● **Work item**:
All of the data should be reproduced word for word, though its pictures must be omitted.

● **Data for processing**:

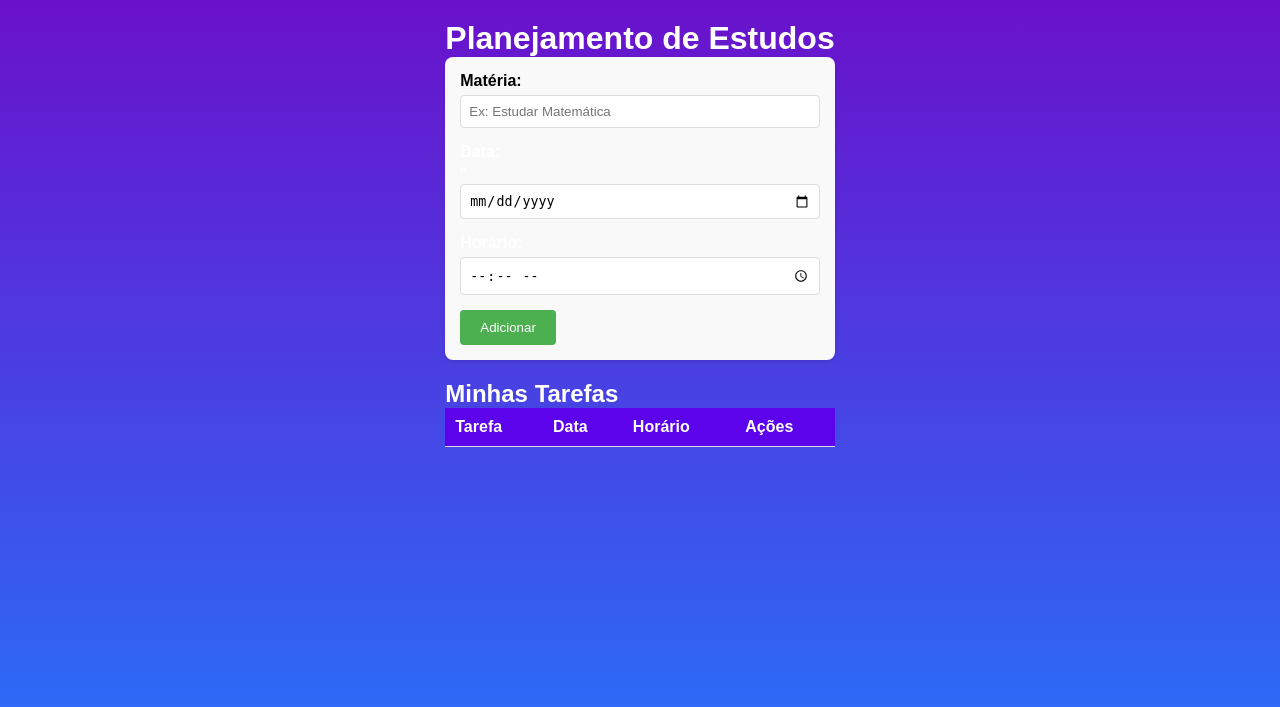
After one commit to Vajean1/PlanejamentoEstudo, a Flask app: template templates/planejamento.html in a window 1280 px wide. The commit adds this page. Shown: the top 707 px of the page. Run offline with Flask 3, Linux system fonts and the light colour scheme; the template is opened without the code that fills it, so the values that code supplies are empty.

Commit message:
=Atualizações inserção do template planejamento e simulado

```diff
--- a/static/ccs/style.css
+++ b/static/CSS/style.css
@@ -86,3 +86,91 @@ footer {
     font-size: 0.9rem;
     opacity: 0.8;
 }
+
+.text_color {
+    color: #000;
+}
+
+/* Estilo da página planejamentos */
+
+.page {
+    max-width: 800px;
+    margin: 0 auto;
+    padding: 20px;
+    font-family: Arial, sans-serif;
+}
+
+form {
+    margin-bottom: 20px;
+    background: #f9f9f9;
+    padding: 15px;
+    border-radius: 8px;
+    box-shadow: 0 2px 4px rgba(0, 0, 0, 0.1);
+}
+
+form .form-group {
+    margin-bottom: 15px;
+}
+
+form label {
+    display: block;
+    font-weight: bold;
+    margin-bottom: 5px;
+}
+
+form input {
+    width: 100%;
+    padding: 8px;
+    border: 1px solid #ddd;
+    border-radius: 4px;
+}
+
+form .btn {
+    padding: 10px 20px;
+    background: #4CAF50;
+    color: #fff;
+    border: none;
+    border-radius: 4px;
+    cursor: pointer;
+}
+
+form .btn:hover {
+    background: #45a049;
+}
+
+table {
+    width: 100%;
+    border-collapse: collapse;
+}
+
+table th, table td {
+    padding: 10px;
+    text-align: left;
+    border-bottom: 1px solid #ddd;
+}
+
+table th {
+    background: #5c03eb;
+}
+
+table .btn {
+    padding: 5px 10px;
+    margin-right: 5px;
+    background: #007BFF;
+    color: #fff;
+    border: none;
+    border-radius: 4px;
+    cursor: pointer;
+}
+
+table .btn:hover {
+    background: #0056b3;
+}
+
+table .btn-delete {
+    background: #F44336;
+}
+
+table .btn-delete:hover {
+    background: #d32f2f;
+}
--- /dev/null
+++ b/static/JS/planejamento.js
@@ -0,0 +1,106 @@
+const taskForm = document.getElementById('add-task-form');
+    const taskTableBody = document.querySelector('#task-table tbody');
+
+    // Função para adicionar tarefa
+    taskForm.addEventListener('submit', (event) => {
+        event.preventDefault();
+
+        // Coleta os dados do formulário
+        const task = document.getElementById('task').value;
+        const date = document.getElementById('date').value;
+        const time = document.getElementById('time').value;
+
+        // Cria um objeto para armazenar a tarefa
+        const newTask = {
+            task: task,
+            date: date,
+            time: time
+        };
+
+        // Obtém as tarefas existentes do localStorage
+        let tasks = JSON.parse(localStorage.getItem('tasks')) || [];
+
+        // Adiciona a nova tarefa ao array
+        tasks.push(newTask);
+
+        // Salva as tarefas atualizadas no localStorage
+        localStorage.setItem('tasks', JSON.stringify(tasks));
+
+        // Cria uma nova linha na tabela
+        const newRow = document.createElement('tr');
+        newRow.innerHTML = `
+            <td>${task}</td>
+            <td>${date}</td>
+            <td>${time}</td>
+            <td>
+                <button class="btn btn-edit" onclick="editTask(this)">Editar</button>
+                <button class="btn btn-delete" onclick="deleteTask(this)">Excluir</button>
+            </td>
+        `;
+        taskTableBody.appendChild(newRow);
+
+        // Limpa o formulário
+        taskForm.reset();
+    });
+
+    // Função para excluir tarefa
+    function deleteTask(button) {
+        const row = button.parentElement.parentElement;
+        const rowIndex = Array.from(row.parentNode.children).indexOf(row);
+
+        // Obtém as tarefas existentes do localStorage
+        let tasks = JSON.parse(localStorage.getItem('tasks')) || [];
+
+        // Remove a tarefa do array
+        tasks.splice(rowIndex, 1);
+
+        // Salva as tarefas atualizadas no localStorage
+        localStorage.setItem('tasks', JSON.stringify(tasks));
+
+        taskTableBody.removeChild(row);
+    }
+
+    // Função para editar tarefa
+    function editTask(button) {
+        const row = button.parentElement.parentElement;
+        const rowIndex = Array.from(row.parentNode.children).indexOf(row);
+
+        // Obtém as tarefas existentes do localStorage
+        let tasks = JSON.parse(localStorage.getItem('tasks')) || [];
+
+        // Atualiza os dados da tarefa no array
+        const task = document.getElementById('task').value;
+        const date = document.getElementById('date').value;
+        const time = document.getElementById('time').value;
+        tasks[rowIndex] = { task: task, date: date, time: time };
+
+        // Salva as tarefas atualizadas no localStorage
+        localStorage.setItem('tasks', JSON.stringify(tasks));
+
+        // Atualiza a linha da tabela
+        row.cells[0].textContent = task;
+        row.cells[1].textContent = date;
+        row.cells[2].textContent = time;
+
+        // Limpa o formulário
+        taskForm.reset();
+    }
+
+    // Carrega as tarefas do localStorage ao carregar a página
+    window.addEventListener('load', () => {
+        const storedTasks = JSON.parse(localStorage.getItem('tasks')) || [];
+
+        storedTasks.forEach(task => {
+            const newRow = document.createElement('tr');
+            newRow.innerHTML = `
+                <td>${task.task}</td>
+                <td>${task.date}</td>
+                <td>${task.time}</td>
+                <td>
+                    <button class="btn btn-edit" onclick="editTask(this)">Editar</button>
+                    <button class="btn btn-delete" onclick="deleteTask(this)">Excluir</button>
+                </td>
+            `;
+            taskTableBody.appendChild(newRow);
+        });
+});
--- a/templates/index.html
+++ b/templates/index.html
@@ -4,7 +4,7 @@
     <meta charset="UTF-8">
     <meta name="viewport" content="width=device-width, initial-scale=1.0">
     <title>Portal de Estudos</title>
-    <link rel="stylesheet" href="/static/ccs/style.css">
+    <link rel="stylesheet" href="/static/CSS/style.css">
 </head>
 <body>
     <div class="container">
--- /dev/null
+++ b/templates/planejamento.html
@@ -0,0 +1,43 @@
+<head>
+    <meta charset="UTF-8">
+    <meta name="viewport" content="width=device-width, initial-scale=1.0">
+    <title>Planejamento de Estudos</title>
+    <link rel="stylesheet" href="/static/CSS/style.css">
+</head>
+<div class="page">
+    <h1>Planejamento de Estudos</h1>
+
+    <!-- Formulário para adicionar tarefas -->
+    <form id="add-task-form">
+        <div class="form-group">
+            <label for="task"><p class="text_color">Matéria:</p></label>
+            <input type="text" id="task" name="task" placeholder="Ex: Estudar Matemática" required>
+        </div>
+        <div class="form-group">
+            <label for="date">Data:</label>''
+            <input type="date" id="date" name="date" required>
+        </div>
+        <div class="form-group">
+            <label for="time">Horário:</label>
+            <input type="time" id="time" name="time" required>
+        </div>
+        <button type="submit" class="btn">Adicionar</button>
+    </form>
+
+    <!-- Lista de tarefas -->
+    <h2>Minhas Tarefas</h2>
+    <table id="task-table">
+        <thead>
+            <tr>
+                <th>Tarefa</th>
+                <th>Data</th>
+                <th>Horário</th>
+                <th>Ações</th>
+            </tr>
+        </thead>
+        <tbody>
+            <!-- Tarefas serão adicionadas aqui dinamicamente -->
+        </tbody>
+    </table>
+</div>
+<script src="/static/JS/planejamento.js"></script>
```
Also changed, not shown: templates/simulado.html (+1 -16 lines).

● **Answer space**:
After one commit to Vajean1/PlanejamentoEstudo, a Flask app: template templates/planejamento.html in a window 1280 px wide. The commit adds this page. Shown: the top 707 px of the page. Run offline with Flask 3, Linux system fonts and the light colour scheme; the template is opened without the code that fills it, so the values that code supplies are empty.

Commit message:
=Atualizações inserção do template planejamento e simulado

```diff
--- a/static/ccs/style.css
+++ b/static/CSS/style.css
@@ -86,3 +86,91 @@ footer {
     font-size: 0.9rem;
     opacity: 0.8;
 }
+
+.text_color {
+    color: #000;
+}
+
+/* Estilo da página planejamentos */
+
+.page {
+    max-width: 800px;
+    margin: 0 auto;
+    padding: 20px;
+    font-family: Arial, sans-serif;
+}
+
+form {
+    margin-bottom: 20px;
+    background: #f9f9f9;
+    padding: 15px;
+    border-radius: 8px;
+    box-shadow: 0 2px 4px rgba(0, 0, 0, 0.1);
+}
+
+form .form-group {
+    margin-bottom: 15px;
+}
+
+form label {
+    display: block;
+    font-weight: bold;
+    margin-bottom: 5px;
+}
+
+form input {
+    width: 100%;
+    padding: 8px;
+    border: 1px solid #ddd;
+    border-radius: 4px;
+}
+
+form .btn {
+    padding: 10px 20px;
+    background: #4CAF50;
+    color: #fff;
+    border: none;
+    border-radius: 4px;
+    cursor: pointer;
+}
+
+form .btn:hover {
+    background: #45a049;
+}
+
+table {
+    width: 100%;
+    border-collapse: collapse;
+}
+
+table th, table td {
+    padding: 10px;
+    text-align: left;
+    border-bottom: 1px solid #ddd;
+}
+
+table th {
+    background: #5c03eb;
+}
+
+table .btn {
+    padding: 5px 10px;
+    margin-right: 5px;
+    background: #007BFF;
+    color: #fff;
+    border: none;
+    border-radius: 4px;
+    cursor: pointer;
+}
+
+table .btn:hover {
+    background: #0056b3;
+}
+
+table .btn-delete {
+    background: #F44336;
+}
+
+table .btn-delete:hover {
+    background: #d32f2f;
+}
--- /dev/null
+++ b/static/JS/planejamento.js
@@ -0,0 +1,106 @@
+const taskForm = document.getElementById('add-task-form');
+    const taskTableBody = document.querySelector('#task-table tbody');
+
+    // Função para adicionar tarefa
+    taskForm.addEventListener('submit', (event) => {
+        event.preventDefault();
+
+        // Coleta os dados do formulário
+        const task = document.getElementById('task').value;
+        const date = document.getElementById('date').value;
+        const time = document.getElementById('time').value;
+
+        // Cria um objeto para armazenar a tarefa
+        const newTask = {
+            task: task,
+            date: date,
+            time: time
+        };
+
+        // Obtém as tarefas existentes do localStorage
+        let tasks = JSON.parse(localStorage.getItem('tasks')) || [];
+
+        // Adiciona a nova tarefa ao array
+        tasks.push(newTask);
+
+        // Salva as tarefas atualizadas no localStorage
+        localStorage.setItem('tasks', JSON.stringify(tasks));
+
+        // Cria uma nova linha na tabela
+        const newRow = document.createElement('tr');
+        newRow.innerHTML = `
+            <td>${task}</td>
+            <td>${date}</td>
+            <td>${time}</td>
+            <td>
+                <button class="btn btn-edit" onclick="editTask(this)">Editar</button>
+                <button class="btn btn-delete" onclick="deleteTask(this)">Excluir</button>
+            </td>
+        `;
+        taskTableBody.appendChild(newRow);
+
+        // Limpa o formulário
+        taskForm.reset();
+    });
+
+    // Função para excluir tarefa
+    function deleteTask(button) {
+        const row = button.parentElement.parentElement;
+        const rowIndex = Array.from(row.parentNode.children).indexOf(row);
+
+        // Obtém as tarefas existentes do localStorage
+        let tasks = JSON.parse(localStorage.getItem('tasks')) || [];
+
+        // Remove a tarefa do array
+        tasks.splice(rowIndex, 1);
+
+        // Salva as tarefas atualizadas no localStorage
+        localStorage.setItem('tasks', JSON.stringify(tasks));
+
+        taskTableBody.removeChild(row);
+    }
+
+    // Função para editar tarefa
+    function editTask(button) {
+        const row = button.parentElement.parentElement;
+        const rowIndex = Array.from(row.parentNode.children).indexOf(row);
+
+        // Obtém as tarefas existentes do localStorage
+        let tasks = JSON.parse(localStorage.getItem('tasks')) || [];
+
+        // Atualiza os dados da tarefa no array
+        const task = document.getElementById('task').value;
+        const date = document.getElementById('date').value;
+        const time = document.getElementById('time').value;
+        tasks[rowIndex] = { task: task, date: date, time: time };
+
+        // Salva as tarefas atualizadas no localStorage
+        localStorage.setItem('tasks', JSON.stringify(tasks));
+
+        // Atualiza a linha da tabela
+        row.cells[0].textContent = task;
+        row.cells[1].textContent = date;
+        row.cells[2].textContent = time;
+
+        // Limpa o formulário
+        taskForm.reset();
+    }
+
+    // Carrega as tarefas do localStorage ao carregar a página
+    window.addEventListener('load', () => {
+        const storedTasks = JSON.parse(localStorage.getItem('tasks')) || [];
+
+        storedTasks.forEach(task => {
+            const newRow = document.createElement('tr');
+            newRow.innerHTML = `
+                <td>${task.task}</td>
+                <td>${task.date}</td>
+                <td>${task.time}</td>
+                <td>
+                    <button class="btn btn-edit" onclick="editTask(this)">Editar</button>
+                    <button class="btn btn-delete" onclick="deleteTask(this)">Excluir</button>
+                </td>
+            `;
+            taskTableBody.appendChild(newRow);
+        });
+});
--- a/templates/index.html
+++ b/templates/index.html
@@ -4,7 +4,7 @@
     <meta charset="UTF-8">
     <meta name="viewport" content="width=device-width, initial-scale=1.0">
     <title>Portal de Estudos</title>
-    <link rel="stylesheet" href="/static/ccs/style.css">
+    <link rel="stylesheet" href="/static/CSS/style.css">
 </head>
 <body>
     <div class="container">
--- /dev/null
+++ b/templates/planejamento.html
@@ -0,0 +1,43 @@
+<head>
+    <meta charset="UTF-8">
+    <meta name="viewport" content="width=device-width, initial-scale=1.0">
+    <title>Planejamento de Estudos</title>
+    <link rel="stylesheet" href="/static/CSS/style.css">
+</head>
+<div class="page">
+    <h1>Planejamento de Estudos</h1>
+
+    <!-- Formulário para adicionar tarefas -->
+    <form id="add-task-form">
+        <div class="form-group">
+            <label for="task"><p class="text_color">Matéria:</p></label>
+            <input type="text" id="task" name="task" placeholder="Ex: Estudar Matemática" required>
+        </div>
+        <div class="form-group">
+            <label for="date">Data:</label>''
+            <input type="date" id="date" name="date" required>
+        </div>
+        <div class="form-group">
+            <label for="time">Horário:</label>
+            <input type="time" id="time" name="time" required>
+        </div>
+        <button type="submit" class="btn">Adicionar</button>
+    </form>
+
+    <!-- Lista de tarefas -->
+    <h2>Minhas Tarefas</h2>
+    <table id="task-table">
+        <thead>
+            <tr>
+                <th>Tarefa</th>
+                <th>Data</th>
+                <th>Horário</th>
+                <th>Ações</th>
+            </tr>
+        </thead>
+        <tbody>
+            <!-- Tarefas serão adicionadas aqui dinamicamente -->
+        </tbody>
+    </table>
+</div>
+<script src="/static/JS/planejamento.js"></script>
```
Also changed, not shown: templates/simulado.html (+1 -16 lines).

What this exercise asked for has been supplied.